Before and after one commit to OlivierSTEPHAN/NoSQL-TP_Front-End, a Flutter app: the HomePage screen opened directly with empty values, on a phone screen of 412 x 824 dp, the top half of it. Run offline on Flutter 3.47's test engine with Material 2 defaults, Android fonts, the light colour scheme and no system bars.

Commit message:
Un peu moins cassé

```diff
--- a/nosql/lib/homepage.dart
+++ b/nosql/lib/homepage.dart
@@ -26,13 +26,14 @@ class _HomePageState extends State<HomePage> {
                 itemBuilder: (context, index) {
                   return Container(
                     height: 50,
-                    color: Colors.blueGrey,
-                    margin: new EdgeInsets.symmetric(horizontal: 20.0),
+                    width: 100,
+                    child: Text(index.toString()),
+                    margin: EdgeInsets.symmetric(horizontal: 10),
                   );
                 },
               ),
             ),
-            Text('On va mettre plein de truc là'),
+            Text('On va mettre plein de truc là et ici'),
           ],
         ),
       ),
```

Work required:
Once the records have been read, print them all again exactly.

Reply:
Before and after one commit to OlivierSTEPHAN/NoSQL-TP_Front-End, a Flutter app: the HomePage screen opened directly with empty values, on a phone screen of 412 x 824 dp, the top half of it. Run offline on Flutter 3.47's test engine with Material 2 defaults, Android fonts, the light colour scheme and no system bars.

Commit message:
Un peu moins cassé

```diff
--- a/nosql/lib/homepage.dart
+++ b/nosql/lib/homepage.dart
@@ -26,13 +26,14 @@ class _HomePageState extends State<HomePage> {
                 itemBuilder: (context, index) {
                   return Container(
                     height: 50,
-                    color: Colors.blueGrey,
-                    margin: new EdgeInsets.symmetric(horizontal: 20.0),
+                    width: 100,
+                    child: Text(index.toString()),
+                    margin: EdgeInsets.symmetric(horizontal: 10),
                   );
                 },
               ),
             ),
-            Text('On va mettre plein de truc là'),
+            Text('On va mettre plein de truc là et ici'),
           ],
         ),
       ),
```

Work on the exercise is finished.